Mead is quickly becoming a popular alternative to typical beers and wines. Mead is a fermented alcoholic beverage made with honey. It can range from 4%-20% alcohol and can be flavored with a wide variety of fruits and spices. At Fifth Season, we’ve been experimenting with a simple one-month mead that can be easily brewed in around 60 minutes. Whether you keep your own bees or enjoy local honey, this is an easy project that results in a delicious drink to sip on the cooler evenings.
To get started, you will only need the following:
- 1 gallon glass jug
- 5 – 3 pounds of local honey
- 1 #6.5 drilled gum stopper
- 1 screw on cap
- 1 econolock airlock
- Your choice of yeast
- Yeast nutrient
I started by adding one gallon of filtered water to my glass jug and removed ½ cup to give some head space for the fermentation. I then used a marker for reference.
I then removed 3 ¼ cup to account for the displacement when adding the honey.
At this point I started adding my honey from a local beekeeper in Haw Creek. I’ve found that the easiest way to add the honey is to use a funnel and slowly pour the honey in a little bit at a time. Setting the jar of honey in some warm water will make the honey easier to pour.
After adding 3 pounds of honey, the water level in my jug had risen to the mark that I made previously. The best way that I’ve found to fully mix the honey with the water is to screw on a solid cap and shake the jug until the honey is fully dissolved. This is also the point where I added the first addition of yeast nutrient.
After fully mixing the honey and yeast nutrient, it’s now time to add the yeast. For this batch I used 1 full package of Wyeast Belgian Strong Ale – 1388.
Once you’ve added your choice of yeast the brew is finished. I added my gum stopper and airlock to keep the batch safe from contamination.
During the first 3 days of fermentation, I added another addition of yeast nutrient, per the recipe’s instructions. Another dose of nutrient should be added after 4-6 days into fermentation. After 4-5 weeks your mead should be finished. Ours have been finishing between 12-14% alcohol.

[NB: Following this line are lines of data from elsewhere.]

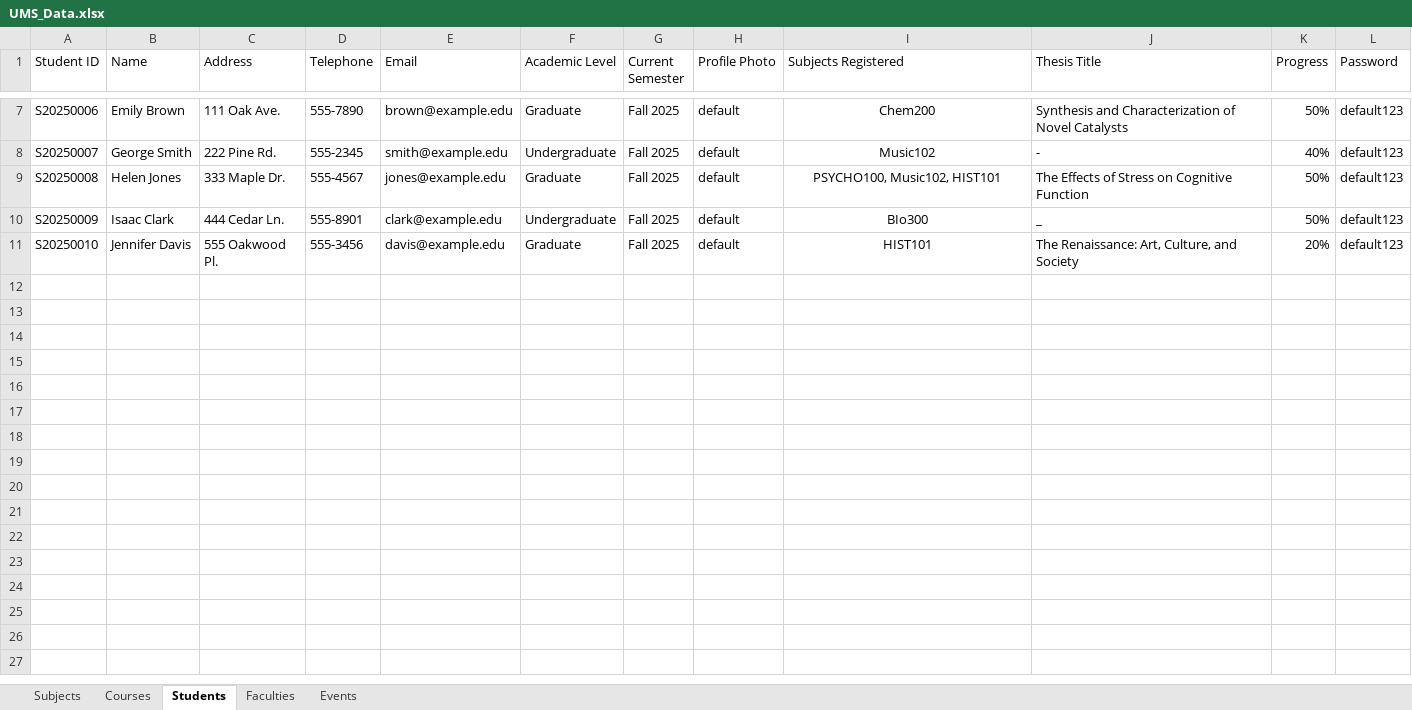
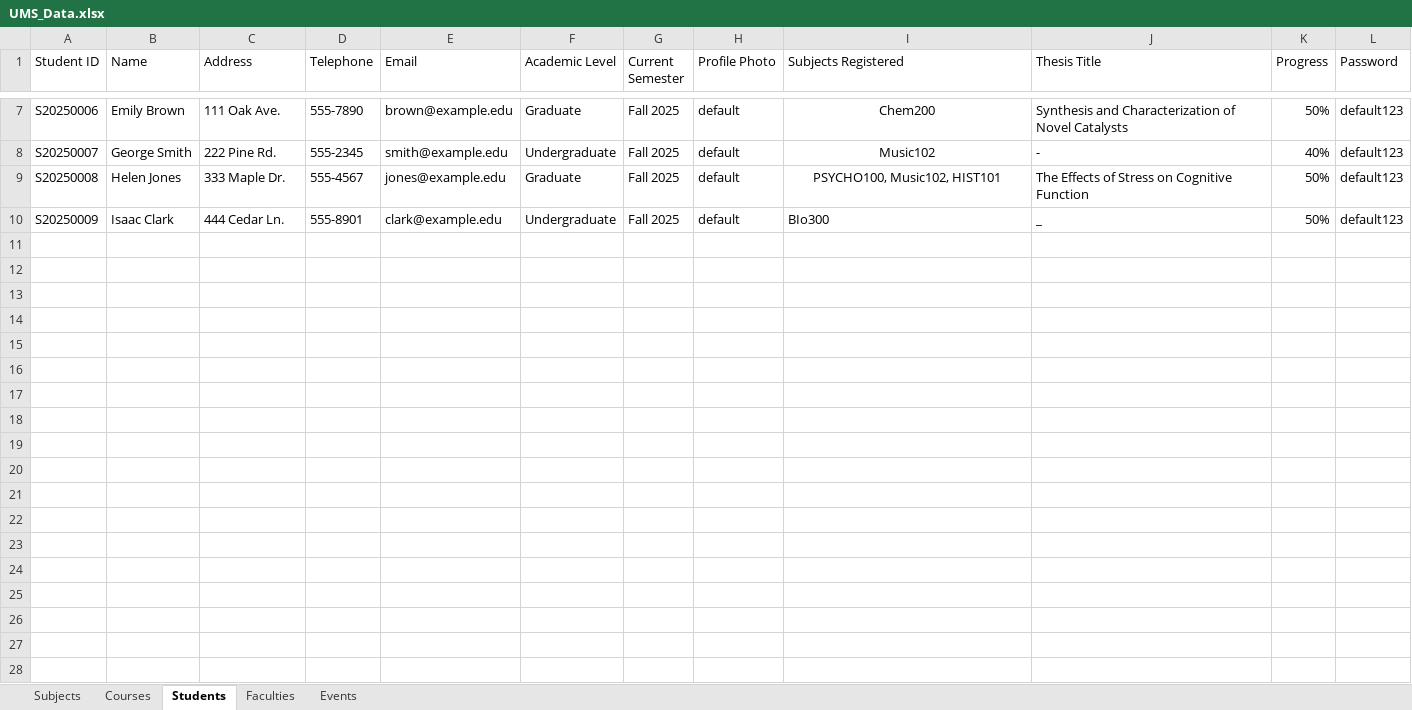
Before and after one commit to BananaPhoneCode/1420-Project, an Excel workbook: src/UMS_Data.xlsx, sheet Students, drawn as a sheet; only a part is shown, gaps mark what is left out; values as stored, in another font and other column widths than the file's, no borders; the diff covers the shown part only; the diff names each change by its address in the sheet, - before the commit and + after, or states it on an @@ line.

Commit message:
student page complete

```diff
--- a/src/UMS_Data.xlsx (sheet Students)
+++ b/src/UMS_Data.xlsx (sheet Students)
-I10 alignment: center
+I10 alignment: left
-row 11: S20250010 | Jennifer Davis | 555 Oakwood Pl. | 555-3456 | davis@example.edu | Graduate | Fall 2025 | default | HIST101 | The Renaissance: Art, Culture, and Society | 20% | default123
+row 11: (empty)
+row 12: (empty)
+row 13: (empty)
+row 14: (empty)
+row 15: (empty)
+row 16: (empty)
+row 17: (empty)
+row 18: (empty)
+row 19: (empty)
+row 20: (empty)
+row 21: (empty)
+row 22: (empty)
+row 23: (empty)
+row 24: (empty)
+row 25: (empty)
+row 26: (empty)
+row 27: (empty)
+row 28: (empty)
```
Also changed, not shown: 978 added rows elsewhere in this sheet, 7 other files.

After successfully brewing a couple batches of this mead I feel like it is the easiest way for beginners to get started in the world of homemade meads. Happy brewing!